-- Description of the task --
When a line in the data below includes "docs", pick it out and copy it.

-- Input data --

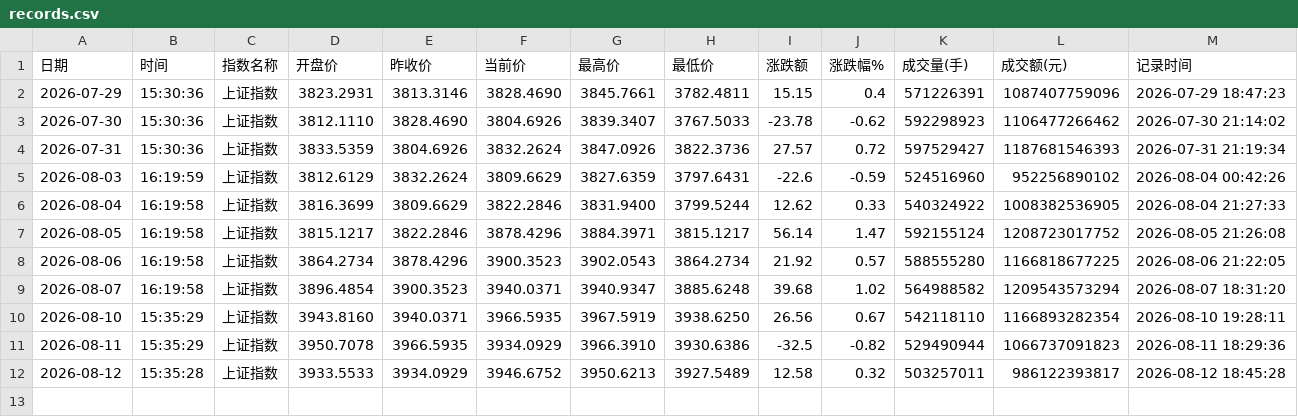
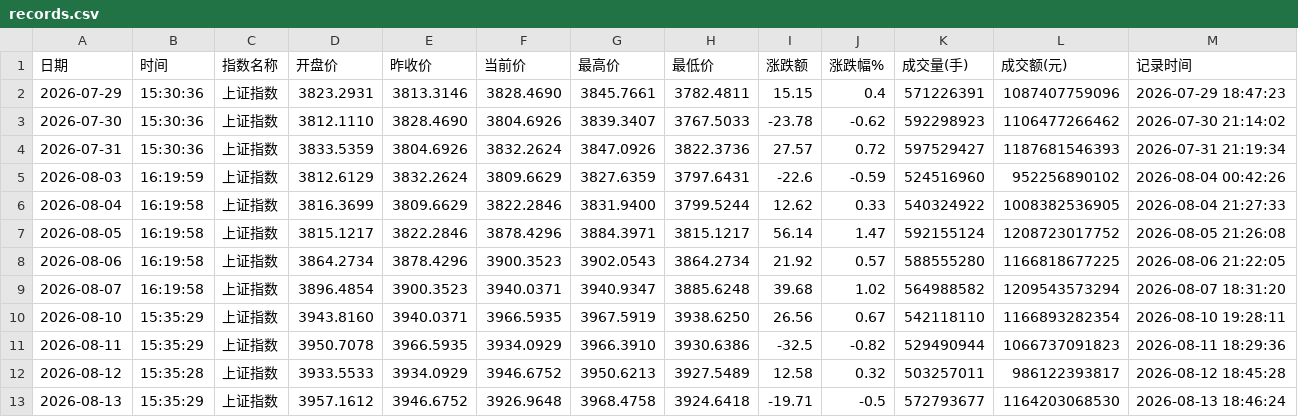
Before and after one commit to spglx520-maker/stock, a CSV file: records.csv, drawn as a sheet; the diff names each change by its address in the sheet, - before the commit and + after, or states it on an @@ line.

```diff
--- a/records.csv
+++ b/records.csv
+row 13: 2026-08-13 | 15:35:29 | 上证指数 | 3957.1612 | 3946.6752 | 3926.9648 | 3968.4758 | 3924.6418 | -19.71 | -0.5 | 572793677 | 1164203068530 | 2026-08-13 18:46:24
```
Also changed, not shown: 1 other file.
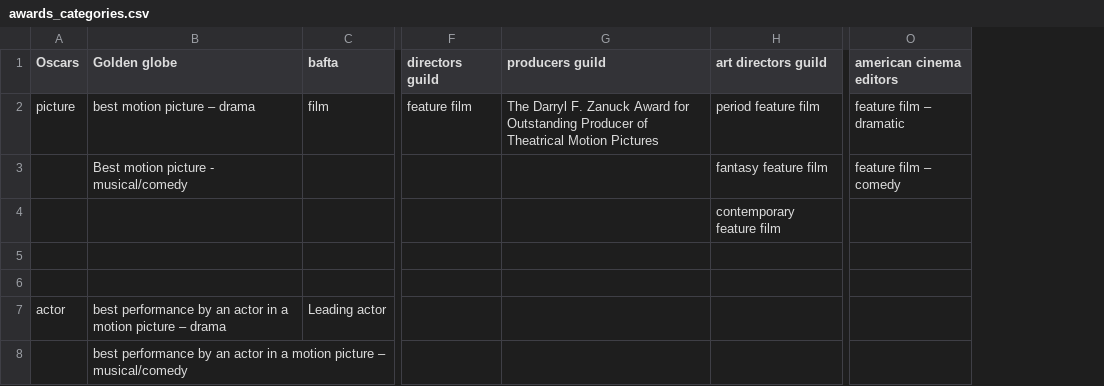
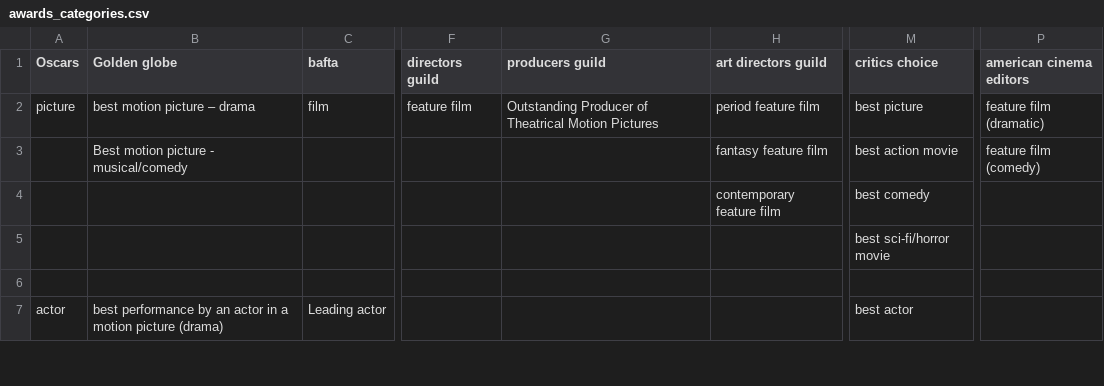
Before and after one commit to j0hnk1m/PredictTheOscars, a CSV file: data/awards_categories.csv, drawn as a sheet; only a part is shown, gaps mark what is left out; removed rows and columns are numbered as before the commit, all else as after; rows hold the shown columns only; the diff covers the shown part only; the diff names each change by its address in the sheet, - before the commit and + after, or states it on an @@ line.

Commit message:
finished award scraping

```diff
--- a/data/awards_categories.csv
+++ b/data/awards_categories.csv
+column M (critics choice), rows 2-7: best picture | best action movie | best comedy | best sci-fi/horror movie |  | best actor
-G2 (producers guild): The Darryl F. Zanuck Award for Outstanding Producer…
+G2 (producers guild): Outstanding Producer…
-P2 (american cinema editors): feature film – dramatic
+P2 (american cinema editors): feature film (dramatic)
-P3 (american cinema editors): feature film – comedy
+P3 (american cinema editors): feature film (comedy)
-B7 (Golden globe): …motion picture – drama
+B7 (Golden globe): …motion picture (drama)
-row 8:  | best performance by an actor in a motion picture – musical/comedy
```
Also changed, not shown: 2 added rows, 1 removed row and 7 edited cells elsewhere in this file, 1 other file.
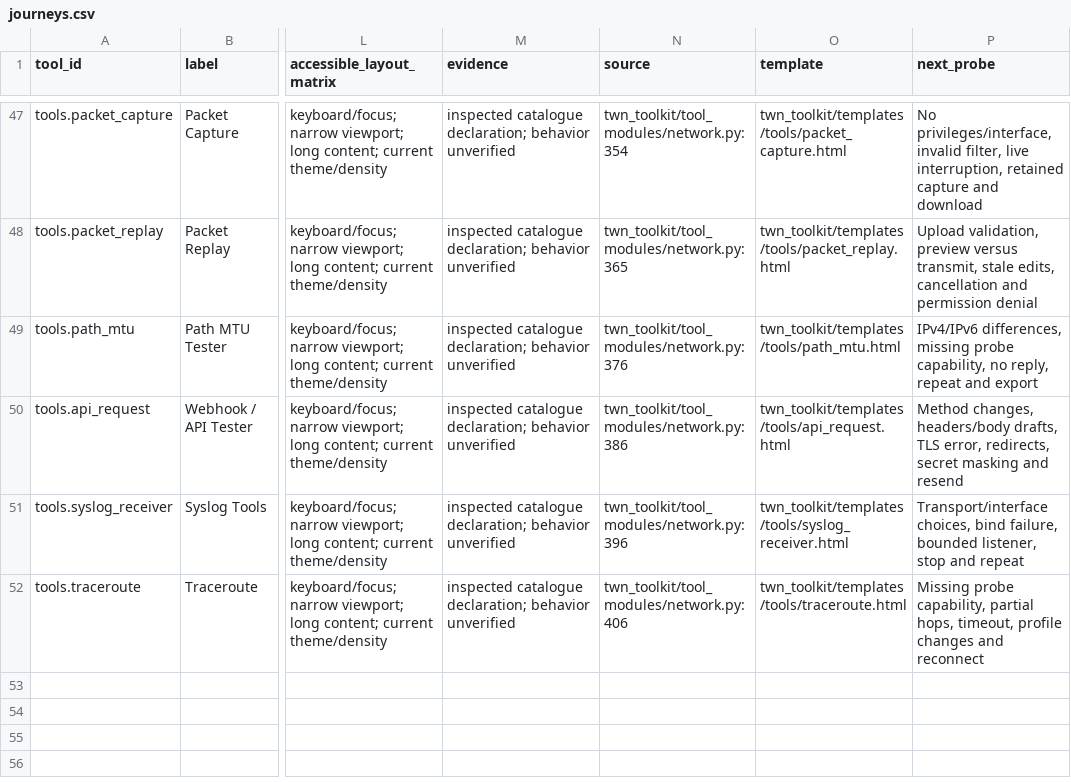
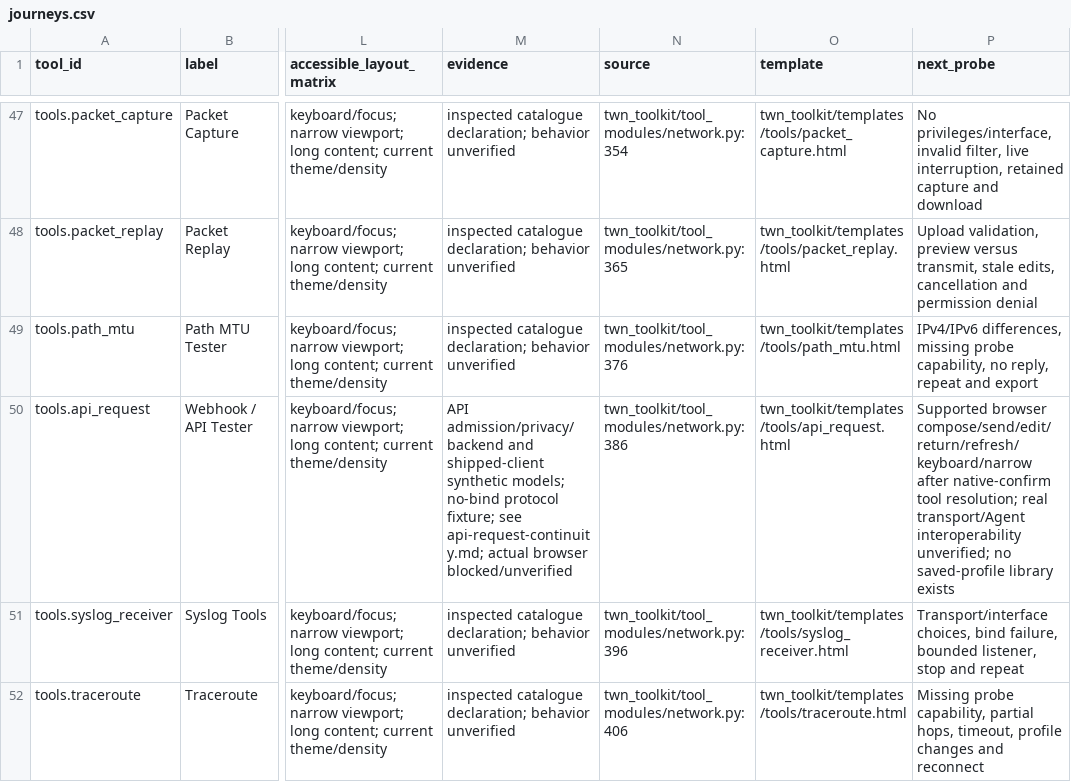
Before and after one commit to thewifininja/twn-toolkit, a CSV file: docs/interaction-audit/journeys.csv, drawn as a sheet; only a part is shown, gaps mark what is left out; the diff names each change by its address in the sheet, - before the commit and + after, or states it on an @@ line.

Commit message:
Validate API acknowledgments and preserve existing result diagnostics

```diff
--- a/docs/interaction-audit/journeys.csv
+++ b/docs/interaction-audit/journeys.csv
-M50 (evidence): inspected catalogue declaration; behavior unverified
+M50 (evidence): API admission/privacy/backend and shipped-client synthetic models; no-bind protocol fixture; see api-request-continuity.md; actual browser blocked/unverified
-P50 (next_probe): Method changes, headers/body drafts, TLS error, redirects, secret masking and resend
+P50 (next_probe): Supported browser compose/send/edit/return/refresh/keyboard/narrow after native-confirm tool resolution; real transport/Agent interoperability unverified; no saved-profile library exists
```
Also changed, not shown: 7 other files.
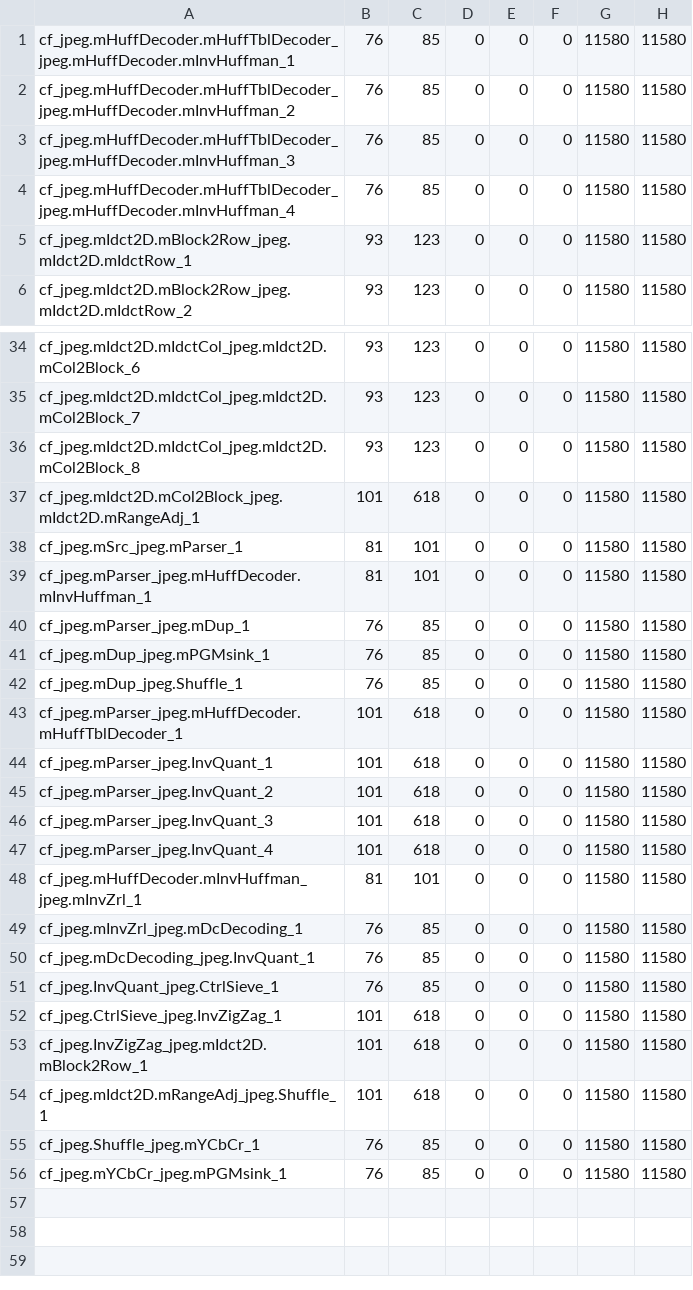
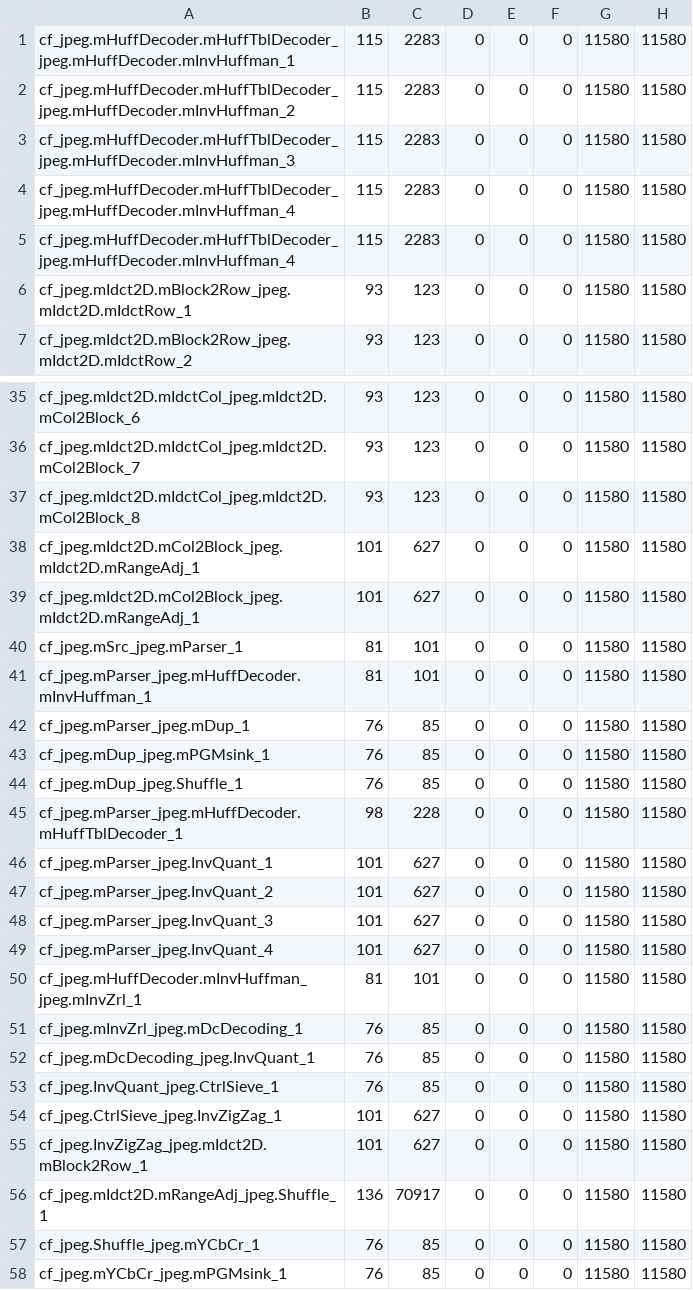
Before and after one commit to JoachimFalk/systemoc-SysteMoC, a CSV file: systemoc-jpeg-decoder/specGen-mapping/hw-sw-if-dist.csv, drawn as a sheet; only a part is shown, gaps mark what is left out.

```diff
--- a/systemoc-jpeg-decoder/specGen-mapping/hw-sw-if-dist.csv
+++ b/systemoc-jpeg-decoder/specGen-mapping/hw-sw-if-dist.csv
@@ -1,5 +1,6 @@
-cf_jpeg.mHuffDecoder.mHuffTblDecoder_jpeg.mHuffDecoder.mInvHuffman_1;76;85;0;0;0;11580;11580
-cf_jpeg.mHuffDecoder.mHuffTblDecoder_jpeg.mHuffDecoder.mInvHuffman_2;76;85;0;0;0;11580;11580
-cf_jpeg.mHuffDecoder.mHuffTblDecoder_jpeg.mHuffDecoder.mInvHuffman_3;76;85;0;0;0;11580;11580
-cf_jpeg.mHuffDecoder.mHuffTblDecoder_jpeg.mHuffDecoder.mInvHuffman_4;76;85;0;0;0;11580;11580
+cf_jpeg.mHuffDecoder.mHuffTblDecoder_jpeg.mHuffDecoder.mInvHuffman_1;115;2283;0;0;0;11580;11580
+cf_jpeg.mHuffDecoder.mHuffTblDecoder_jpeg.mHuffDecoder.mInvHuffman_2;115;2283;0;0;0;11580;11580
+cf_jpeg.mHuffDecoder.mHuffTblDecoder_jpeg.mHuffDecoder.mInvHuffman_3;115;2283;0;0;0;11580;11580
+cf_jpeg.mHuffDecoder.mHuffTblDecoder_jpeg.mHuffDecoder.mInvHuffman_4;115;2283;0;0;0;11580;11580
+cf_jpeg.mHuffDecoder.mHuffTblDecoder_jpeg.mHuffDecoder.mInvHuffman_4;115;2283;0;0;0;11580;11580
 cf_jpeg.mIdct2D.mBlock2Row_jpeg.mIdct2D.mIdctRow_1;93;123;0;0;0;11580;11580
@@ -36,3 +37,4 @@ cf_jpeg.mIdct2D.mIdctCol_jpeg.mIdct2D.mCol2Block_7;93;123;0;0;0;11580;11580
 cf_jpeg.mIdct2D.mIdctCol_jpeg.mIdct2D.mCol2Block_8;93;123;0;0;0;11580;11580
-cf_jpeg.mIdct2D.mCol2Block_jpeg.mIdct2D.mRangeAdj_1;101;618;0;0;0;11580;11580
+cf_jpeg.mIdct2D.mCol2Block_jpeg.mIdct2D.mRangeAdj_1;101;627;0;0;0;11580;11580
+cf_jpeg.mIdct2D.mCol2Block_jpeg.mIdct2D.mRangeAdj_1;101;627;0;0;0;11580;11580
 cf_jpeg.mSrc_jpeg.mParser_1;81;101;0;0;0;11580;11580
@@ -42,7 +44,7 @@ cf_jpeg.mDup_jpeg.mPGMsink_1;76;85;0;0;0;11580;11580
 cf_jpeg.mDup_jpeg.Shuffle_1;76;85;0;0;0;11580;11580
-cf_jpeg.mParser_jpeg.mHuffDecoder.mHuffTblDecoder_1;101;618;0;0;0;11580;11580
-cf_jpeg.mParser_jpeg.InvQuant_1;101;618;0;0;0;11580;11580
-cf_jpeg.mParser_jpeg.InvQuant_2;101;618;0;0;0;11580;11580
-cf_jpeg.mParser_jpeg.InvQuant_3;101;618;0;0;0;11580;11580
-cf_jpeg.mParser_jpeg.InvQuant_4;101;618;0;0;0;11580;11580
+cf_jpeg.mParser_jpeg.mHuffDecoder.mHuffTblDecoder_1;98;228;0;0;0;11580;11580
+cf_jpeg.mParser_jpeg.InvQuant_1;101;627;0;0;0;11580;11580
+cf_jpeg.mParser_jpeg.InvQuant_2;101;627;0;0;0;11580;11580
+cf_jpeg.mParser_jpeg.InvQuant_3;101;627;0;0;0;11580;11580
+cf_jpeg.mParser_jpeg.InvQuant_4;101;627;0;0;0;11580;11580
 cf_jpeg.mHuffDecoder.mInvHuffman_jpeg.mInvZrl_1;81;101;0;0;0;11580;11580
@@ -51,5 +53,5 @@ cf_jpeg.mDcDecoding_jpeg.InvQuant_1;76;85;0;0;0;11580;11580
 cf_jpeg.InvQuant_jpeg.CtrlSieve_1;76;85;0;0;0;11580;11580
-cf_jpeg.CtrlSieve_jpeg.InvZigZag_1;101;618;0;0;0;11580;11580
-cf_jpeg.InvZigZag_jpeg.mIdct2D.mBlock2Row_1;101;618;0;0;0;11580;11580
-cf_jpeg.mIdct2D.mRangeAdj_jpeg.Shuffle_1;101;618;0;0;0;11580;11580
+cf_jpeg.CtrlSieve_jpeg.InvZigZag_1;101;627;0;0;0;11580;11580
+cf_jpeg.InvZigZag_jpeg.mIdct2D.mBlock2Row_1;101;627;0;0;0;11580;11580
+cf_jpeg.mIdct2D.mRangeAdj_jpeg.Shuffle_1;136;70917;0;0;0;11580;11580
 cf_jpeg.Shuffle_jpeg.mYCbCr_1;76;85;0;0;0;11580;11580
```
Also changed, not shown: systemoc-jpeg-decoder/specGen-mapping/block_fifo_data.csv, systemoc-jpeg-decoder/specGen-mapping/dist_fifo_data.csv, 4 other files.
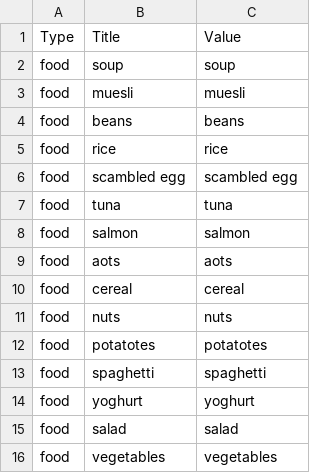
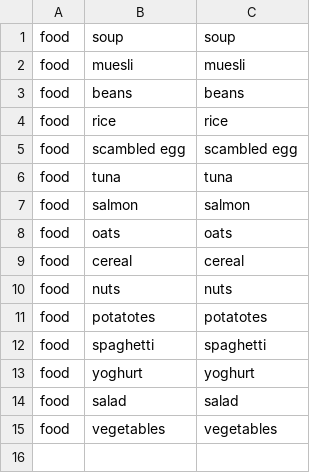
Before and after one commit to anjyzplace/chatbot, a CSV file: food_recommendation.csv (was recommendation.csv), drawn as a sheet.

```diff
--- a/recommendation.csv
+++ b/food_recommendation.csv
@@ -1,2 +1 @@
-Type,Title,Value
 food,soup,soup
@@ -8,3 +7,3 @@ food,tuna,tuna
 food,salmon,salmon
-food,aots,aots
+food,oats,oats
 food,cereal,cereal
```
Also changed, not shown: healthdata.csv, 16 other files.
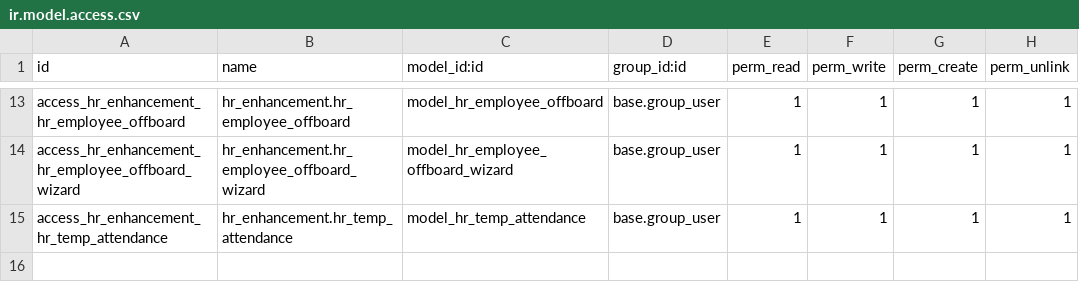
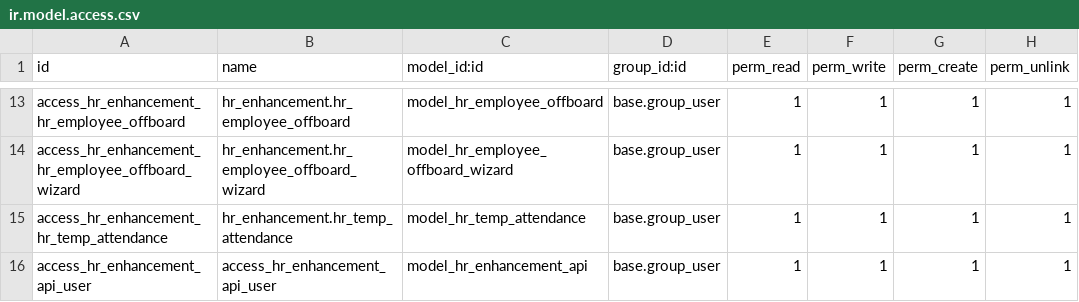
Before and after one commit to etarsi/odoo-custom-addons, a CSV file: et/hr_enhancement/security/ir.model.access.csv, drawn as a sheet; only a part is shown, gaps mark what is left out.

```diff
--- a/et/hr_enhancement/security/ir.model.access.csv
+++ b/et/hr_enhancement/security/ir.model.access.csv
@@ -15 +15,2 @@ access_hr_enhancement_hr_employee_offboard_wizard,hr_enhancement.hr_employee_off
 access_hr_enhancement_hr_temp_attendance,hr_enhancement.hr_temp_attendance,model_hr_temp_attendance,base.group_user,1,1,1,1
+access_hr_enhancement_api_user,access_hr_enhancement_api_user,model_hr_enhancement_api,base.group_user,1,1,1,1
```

-- Result of this task --
Before and after one commit to thewifininja/twn-toolkit, a CSV file: docs/interaction-audit/journeys.csv, drawn as a sheet; only a part is shown, gaps mark what is left out; the diff names each change by its address in the sheet, - before the commit and + after, or states it on an @@ line.
--- a/docs/interaction-audit/journeys.csv
+++ b/docs/interaction-audit/journeys.csv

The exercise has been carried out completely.